(Extracted entries Opens)

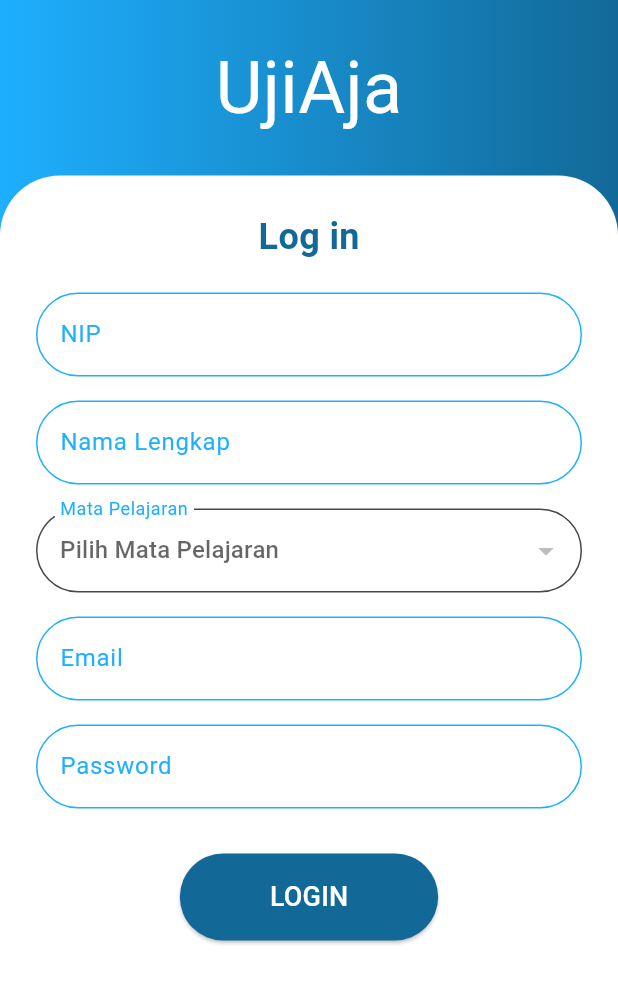
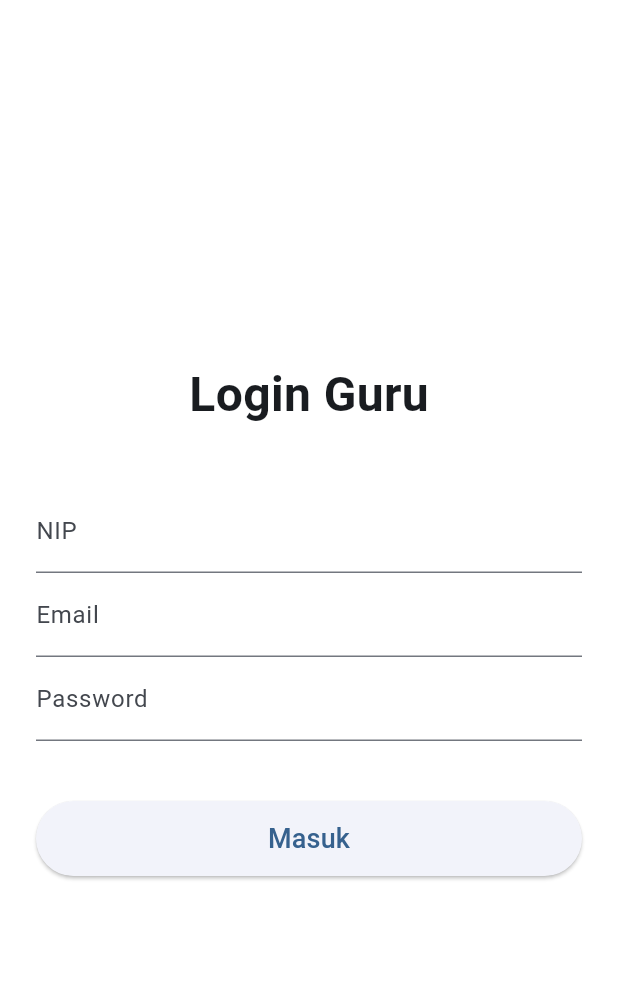
Before and after one commit to xdrftc/UjiAja2, a Flutter app: the screen it shows after launch, on a phone screen of 412 x 824 dp. Shown: the top 983 px of the screen. Run offline on Flutter 3.47's test engine with Material 3 defaults, Android fonts, the phone set to English and light mode, and no system bars; our stand-ins replace firebase_core, flutter_riverpod, go_router, lottie, supabase_flutter; accounts and stored records are empty; Roboto replaces fonts that are missing (LeckerliOne, Poppins).

Commit message:
initial commit

```diff
--- a/lib/screen/guru/loginGuru.dart
+++ b/lib/screen/guru/loginGuru.dart
@@ -1,208 +1,117 @@
-// lib/screen/guru/login_guru.dart
+// lib/screen/guru/loginGuru.dart
+
 import 'package:flutter/material.dart';
-import 'package:supabase_flutter/supabase_flutter.dart';
-import 'package:ujiaja/screen/guru/homescreenGuru.dart';
+import 'package:flutter_riverpod/flutter_riverpod.dart';
+import 'package:go_router/go_router.dart';
+import '../../provider/authProvider.dart';
 
-final supabase = Supabase.instance.client;
+class LoginGuru extends ConsumerStatefulWidget {
+  const LoginGuru({super.key});
 
-class LoginGuru extends StatefulWidget {
-  const LoginGuru({super.key});
   @override
-  State<LoginGuru> createState() => _LoginGuruState();
+  ConsumerState<LoginGuru> createState() => _LoginGuruState();
 }
 
-class _LoginGuruState extends State<LoginGuru> {
+class _LoginGuruState extends ConsumerState<LoginGuru> {
   final _nipController = TextEditingController();
-  final _namaController = TextEditingController();
   final _emailController = TextEditingController();
   final _passwordController = TextEditingController();
-  String? _selectedMapel;
-  List<String> _mapelList = [];
-  bool _isLoading = false;
+
+  bool isLoading = false;
+  String? errorMessage;
 
   @override
-  void initState() {
-    super.initState();
-    _loadMapel();
+  void dispose() {
+    _nipController.dispose();
+    _emailController.dispose();
+    _passwordController.dispose();
+    super.dispose();
   }
 
-  Future<void> _loadMapel() async {
-    final res = await supabase
-        .from('mata_pelajaran')
-        .select('nama')
-        .order('nama');
-    setState(() => _mapelList = res.map((e) => e['nama'] as String).toList());
-  }
+  Future<void> _login() async {
+    if (isLoading) return;
 
-  Future<void> _loginOrRegister() async {
-    final nip = _nipController.text.trim();
-    final nama = _namaController.text.trim();
-    final email = _emailController.text.trim();
-    final password = _passwordController.text.trim();
+    setState(() {
+      isLoading = true;
+      errorMessage = null;
+    });
 
-    if (nip.length != 18 || !RegExp(r'^\d+$').hasMatch(nip)) {
-      _showSnack("NIP harus 18 digit angka");
-      return;
+    try {
+      await ref
+          .read(authProvider.notifier)
+          .signIn(
+            nip: _nipController.text.trim(),
+            email: _emailController.text.trim(),
+            password: _passwordController.text,
+          );
+
+      // INI PALING PENTING: CEK mounted SEBELUM PINDAH HALAMAN
+      if (!mounted) return;
+
+      context.go('/homescreenGuru');
+    } catch (e) {
+      // INI JUGA HARUS DICEK
+      if (!mounted) return;
+
+      setState(() {
+        errorMessage = e.toString().replaceAll('Exception: ', '');
+      });
+    } finally {
+      // HANYA JALANKAN KALAU MASIH MOUNTED
+      if (mounted) {
+        setState(() {
+          isLoading = false;
+        });
+      }
     }
-    if (nama.isEmpty ||
-        email.isEmpty ||
-        password.isEmpty ||
-        _selectedMapel == null) {
-      _showSnack("Semua field wajib diisi");
-      return;
-    }
-
-    setState(() => _isLoading = true);
-    try {
-      final existing = await supabase
-          .from('guru')
-          .select()
-          .eq('nip', nip)
-          .maybeSingle();
-
-      if (existing != null) {
-        final data = existing as Map;
-        if (data['nama'] != nama || data['email'] != email) {
-          _showSnack("Data tidak sesuai");
-          return;
-        }
-      }
-
-      try {
-        await supabase.auth.signInWithPassword(
-          email: email,
-          password: password,
-        );
-      } on AuthException catch (e) {
-        if (e.message.contains('Invalid')) {
-          await supabase.auth.signUp(
-            email: email,
-            password: password,
-            data: {
-              'nip': nip,
-              'nama': nama,
-              'mata_pelajaran': _selectedMapel,
-              'role': 'guru',
-            },
-          );
-        } else {
-          rethrow;
-        }
-      }
-
-      if (mounted) {
-        Navigator.pushReplacement(
-          context,
-          MaterialPageRoute(builder: (_) => const HomescreenGuru()),
-        );
-      }
-    } catch (e) {
-      _showSnack("Error: $e");
-    } finally {
-      setState(() => _isLoading = false);
-    }
-  }
-
-  void _showSnack(String msg) {
-    ScaffoldMessenger.of(context).showSnackBar(SnackBar(content: Text(msg)));
   }
 
   @override
   Widget build(BuildContext context) {
     return Scaffold(
-      body: Container(
-        decoration: const BoxDecoration(
-          gradient: LinearGradient(
-            colors: [Color(0xFF1EAFFE), Color(0xFF126998)],
-          ),
-        ),
-        child: SafeArea(
+      backgroundColor: Colors.white,
+      body: SafeArea(
+        child: Padding(
+          padding: const EdgeInsets.all(24),
           child: Column(
+            mainAxisAlignment: MainAxisAlignment.center,
             children: [
-              const Padding(
-                padding: EdgeInsets.all(24),
-                child: Text(
-                  'UjiAja',
-                  style: TextStyle(
-                    fontSize: 48,
-                    color: Colors.white,
-                    fontFamily: 'LeckerliOne',
-                  ),
-                ),
+              // Logo atau judul
+              const Text(
+                'Login Guru',
+                style: TextStyle(fontSize: 32, fontWeight: FontWeight.bold),
               ),
-              Expanded(
-                child: Container(
-                  decoration: const BoxDecoration(
-                    color: Colors.white,
-                    borderRadius: BorderRadius.vertical(
-                      top: Radius.circular(40),
-                    ),
-                  ),
-                  padding: const EdgeInsets.all(24),
-                  child: SingleChildScrollView(
-                    child: Column(
-                      children: [
-                        const Text(
-                          "Log in",
-                          style: TextStyle(
-                            fontSize: 24,
-                            fontWeight: FontWeight.bold,
-                            color: Color(0xFF126998),
-                          ),
-                        ),
-                        const SizedBox(height: 20),
-                        _textField(
-                          "NIP",
-                          _nipController,
-                          keyboardType: TextInputType.number,
-                        ),
-                        const SizedBox(height: 16),
-                        _textField("Nama Lengkap", _namaController),
-                        const SizedBox(height: 16),
-                        _dropdown(
-                          "Mata Pelajaran",
-                          _selectedMapel,
-                          _mapelList,
-                          (v) => setState(() => _selectedMapel = v),
-                        ),
-                        const SizedBox(height: 16),
-                        _textField(
-                          "Email",
-                          _emailController,
-                          keyboardType: TextInputType.emailAddress,
-                        ),
-                        const SizedBox(height: 16),
-                        _textField(
-                          "Password",
-                          _passwordController,
-                          obscureText: true,
-                        ),
-                        const SizedBox(height: 30),
-                        _isLoading
-                            ? const CircularProgressIndicator()
-                            : ElevatedButton(
-                                onPressed: _loginOrRegister,
-                                style: ElevatedButton.styleFrom(
-                                  backgroundColor: const Color(0xFF126998),
-                                  padding: const EdgeInsets.symmetric(
-                                    vertical: 16,
-                                    horizontal: 60,
-                                  ),
-                                  shape: RoundedRectangleBorder(
-                                    borderRadius: BorderRadius.circular(30),
-                                  ),
-                                ),
-                                child: const Text(
-                                  "LOGIN",
-                                  style: TextStyle(
-                                    fontSize: 18,
-                                    color: Colors.white,
-                                  ),
-                                ),
-                              ),
-                      ],
-                    ),
-                  ),
+              const SizedBox(height: 40),
+
+              TextField(
+                controller: _nipController,
+                decoration: const InputDecoration(labelText: 'NIP'),
+              ),
+              TextField(
+                controller: _emailController,
+                decoration: const InputDecoration(labelText: 'Email'),
+              ),
+              TextField(
+                controller: _passwordController,
+                decoration: const InputDecoration(labelText: 'Password'),
+                obscureText: true,
+              ),
+
+              const SizedBox(height: 20),
+
+              if (errorMessage != null)
+                Text(errorMessage!, style: const TextStyle(color: Colors.red)),
+
+              const SizedBox(height: 20),
+
+              SizedBox(
+                width: double.infinity,
+                height: 50,
+                child: ElevatedButton(
+                  onPressed: isLoading ? null : _login,
+                  child: isLoading
+                      ? const CircularProgressIndicator(color: Colors.white)
+                      : const Text('Masuk', style: TextStyle(fontSize: 18)),
                 ),
               ),
             ],
@@ -211,57 +120,4 @@ class _LoginGuruState extends State<LoginGuru> {
       ),
     );
   }
-
-  Widget _textField(
-    String label,
-    TextEditingController controller, {
-    TextInputType? keyboardType,
-    bool obscureText = false,
-  }) {
-    return TextField(
-      controller: controller,
-      keyboardType: keyboardType,
-      obscureText: obscureText,
-      decoration: InputDecoration(
-        labelText: label,
-        labelStyle: const TextStyle(color: Color(0xFF1EAFFE)),
-        filled: true,
-        fillColor: Colors.white,
-        border: OutlineInputBorder(
-          borderRadius: BorderRadius.circular(30),
-          borderSide: const BorderSide(color: Color(0xFF1EAFFE)),
-        ),
-        enabledBorder: OutlineInputBorder(
-          borderRadius: BorderRadius.circular(30),
-          borderSide: const BorderSide(color: Color(0xFF1EAFFE)),
-        ),
-      ),
-    );
-  }
-
-  Widget _dropdown(
-    String label,
-    String? value,
-    List<String> items,
-    Function(String?) onChanged,
-  ) {
-    return DropdownButtonFormField<String>(
-      value: value,
-      hint: Text("Pilih $label"),
-      items: items
-          .map((e) => DropdownMenuItem(value: e, child: Text(e)))
-          .toList(),
-      onChanged: onChanged,
-      decoration: InputDecoration(
-        labelText: label,
-        labelStyle: const TextStyle(color: Color(0xFF1EAFFE)),
-        filled: true,
-        fillColor: Colors.white,
-        border: OutlineInputBorder(
-          borderRadius: BorderRadius.circular(30),
-          borderSide: const BorderSide(color: Color(0xFF1EAFFE)),
-        ),
-      ),
-    );
-  }
 }
```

(Extracted entries Closes)

▶ _Work instructions_
Give the number of lines in the data that contain the word "async", and add no other text.

▶ _Output_
3